◆ **Working data**:
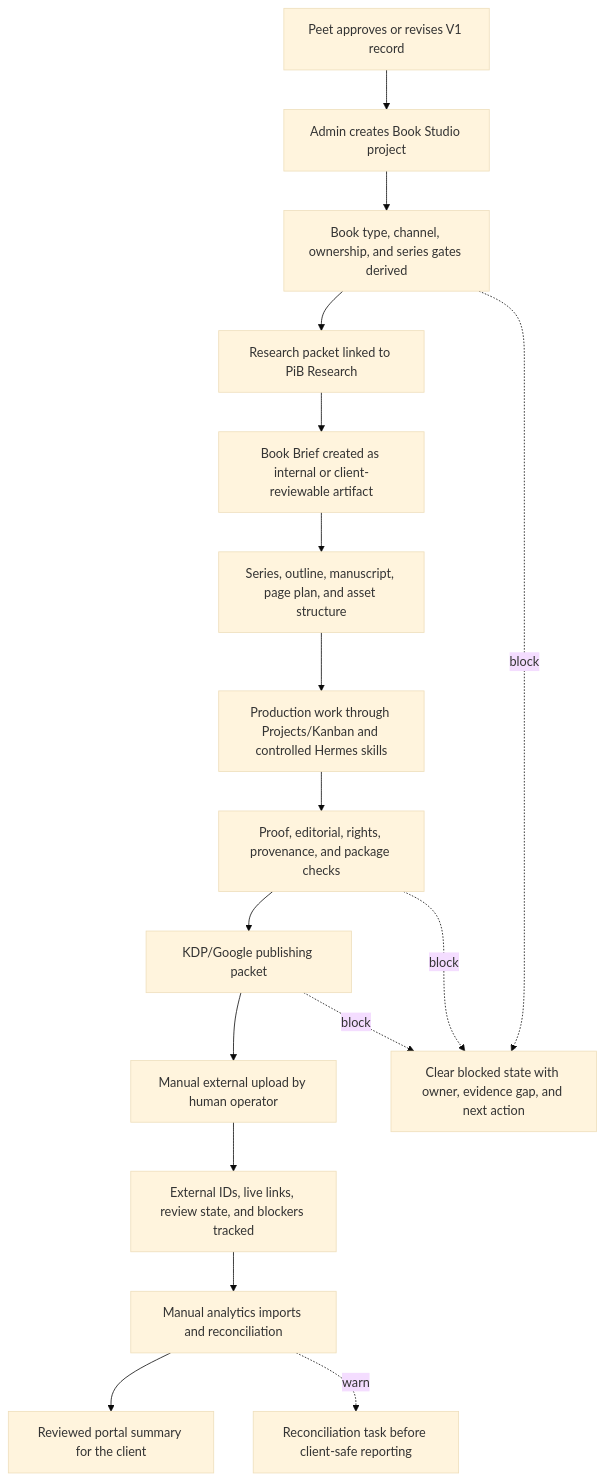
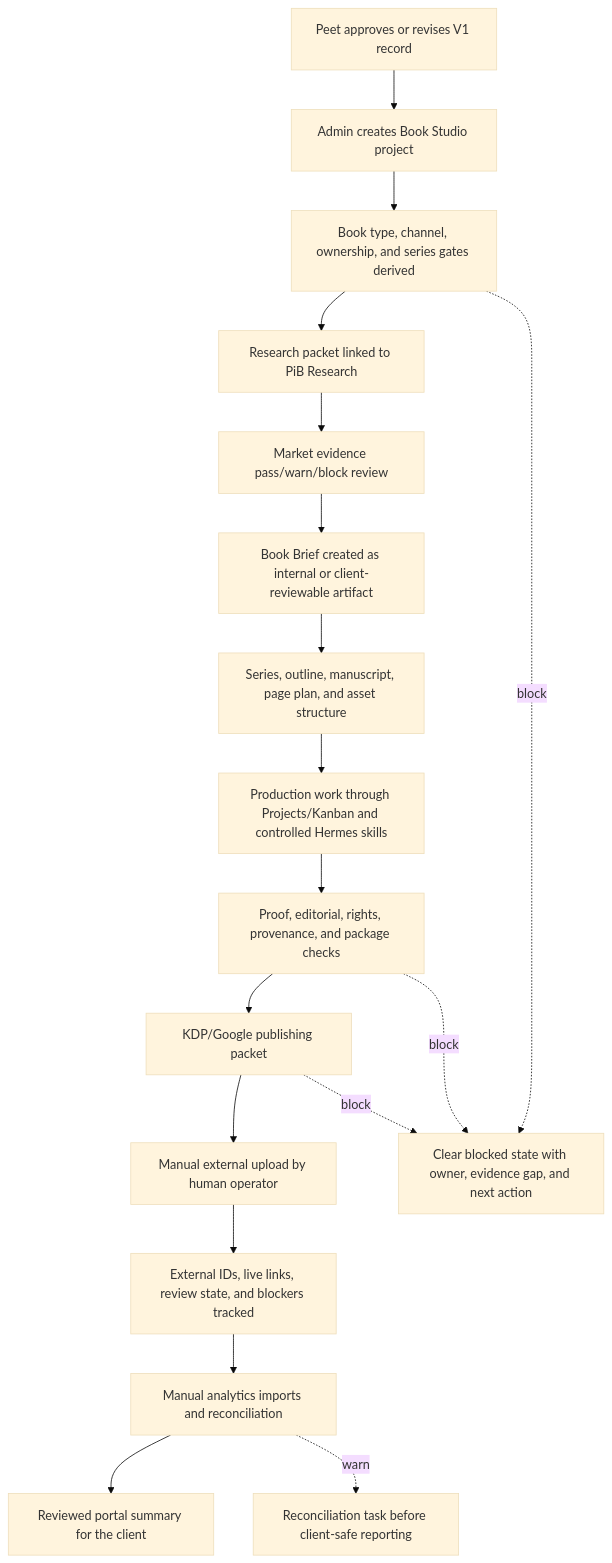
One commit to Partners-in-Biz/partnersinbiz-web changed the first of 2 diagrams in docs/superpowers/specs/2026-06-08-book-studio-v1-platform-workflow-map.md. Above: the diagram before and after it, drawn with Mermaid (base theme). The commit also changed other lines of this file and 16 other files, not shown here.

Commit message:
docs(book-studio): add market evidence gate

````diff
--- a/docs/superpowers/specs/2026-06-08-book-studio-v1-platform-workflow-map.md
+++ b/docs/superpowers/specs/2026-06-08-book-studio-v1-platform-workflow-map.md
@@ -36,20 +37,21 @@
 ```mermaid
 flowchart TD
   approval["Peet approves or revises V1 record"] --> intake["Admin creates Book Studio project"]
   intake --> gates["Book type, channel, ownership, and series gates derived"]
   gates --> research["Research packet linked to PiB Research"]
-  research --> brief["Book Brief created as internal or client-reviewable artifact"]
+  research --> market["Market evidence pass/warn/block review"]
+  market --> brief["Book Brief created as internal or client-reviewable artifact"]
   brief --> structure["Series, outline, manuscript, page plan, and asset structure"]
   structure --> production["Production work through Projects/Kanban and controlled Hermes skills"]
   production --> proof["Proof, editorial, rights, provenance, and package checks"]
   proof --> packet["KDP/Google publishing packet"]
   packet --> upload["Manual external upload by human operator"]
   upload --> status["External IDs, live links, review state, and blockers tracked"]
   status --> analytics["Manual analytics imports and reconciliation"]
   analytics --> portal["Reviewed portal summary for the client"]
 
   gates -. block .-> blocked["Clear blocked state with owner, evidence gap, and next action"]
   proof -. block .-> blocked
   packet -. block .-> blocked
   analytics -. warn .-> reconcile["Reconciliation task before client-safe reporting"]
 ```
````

◆ **Task prompt**: Would you print exactly and only the lines of the material above that run from the line with "channel, ownership, and" through the line with "portal summary for", both included?

◆ **Solution to the exercise**:
   intake --> gates["Book type, channel, ownership, and series gates derived"]
   gates --> research["Research packet linked to PiB Research"]
-  research --> brief["Book Brief created as internal or client-reviewable artifact"]
+  research --> market["Market evidence pass/warn/block review"]
+  market --> brief["Book Brief created as internal or client-reviewable artifact"]
   brief --> structure["Series, outline, manuscript, page plan, and asset structure"]
   structure --> production["Production work through Projects/Kanban and controlled Hermes skills"]
   production --> proof["Proof, editorial, rights, provenance, and package checks"]
   proof --> packet["KDP/Google publishing packet"]
   packet --> upload["Manual external upload by human operator"]
   upload --> status["External IDs, live links, review state, and blockers tracked"]
   status --> analytics["Manual analytics imports and reconciliation"]
   analytics --> portal["Reviewed portal summary for the client"]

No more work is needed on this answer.